Of course, this is no help if you don't have a faster Mac and can't borrow one. In which case, you can make your own install DVD and tweak the file that lists the supported machines. Here's how to do it for Tiger, OS X 10.4. For 10.5, the procedure is much the same, but now, the "OSInstall.dist" file is inside a xar archive, so you need something that can open and create those.
It looks like Leopard is compiled without support for G3 processors, so it probably will never run on G3 machines unless they've got a G4 upgrade installed, but this opens it up to an awful lot more Macs. If you're interested in such things, there's even a mailing list for discussing it, exchanging tricks and tips and getting help.
If all this sounds a bit too much like rocket science, there's a great little tool called XPostFacto by Ryan Rempel that will let you install an unmodified OS X CD or DVD on an unsupported machine. It works a treat - we've used it to install 10.4 onto a couple of elderly Blue & White G3s, and before that, to put 10.3 on a Beige and both 10.2 and 10.1 on a truly ancient 7300/166, albeit with a G3 card in it. It works, it's easy and there's no mucking about with editing config files. A couple of clicks and it's done.
The only snag is that XPostFacto hasn't been updated in a while and nobody has heard from its guru creator Mr Rempel for a year or so. So for now, there's no Leopard version - but then, it is an as-yet unreleased OS. Maybe if a horde of Inq readers stampede over to the site and register their copies of XPF, the sound of cash collecting in his online account might lure him back? µ
The top 10 stories from the past seven days
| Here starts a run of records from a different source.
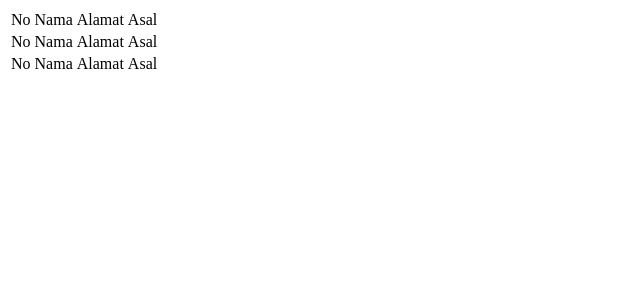
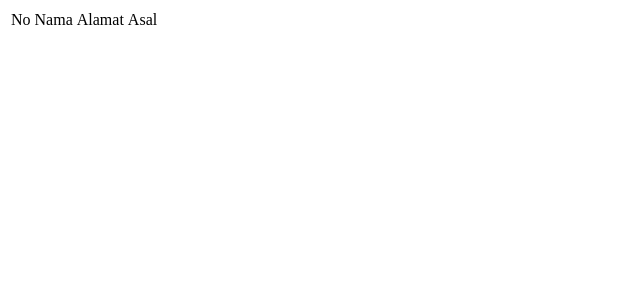
Before and after one commit to efhal/project-git, a PHP site: page / in a window 1280 px wide. Shown: the top 300 px of the page, without its empty margins (0-640 px from the left). Run offline with PHP 8.4, Linux system fonts and the light colour scheme.

Commit message:
Update index.php

```diff
--- a/index.php
+++ b/index.php
@@ -15,18 +15,6 @@
 		<td>Alamat</td>
 		<td>Asal</td>
 	</tr>
-	<tr>
-		<td>No</td>
-		<td>Nama</td>
-		<td>Alamat</td>
-		<td>Asal</td>
-	</tr>
-		<tr>
-		<td>No</td>
-		<td>Nama</td>
-		<td>Alamat</td>
-		<td>Asal</td>
-	</tr>
 </table>
 </body>
 </html>
```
Meet the latest flagship killer from China
Plus, it's goodbye to Device Assist
Vulnerabilities in the iOS sandbox thankfully found by the good guys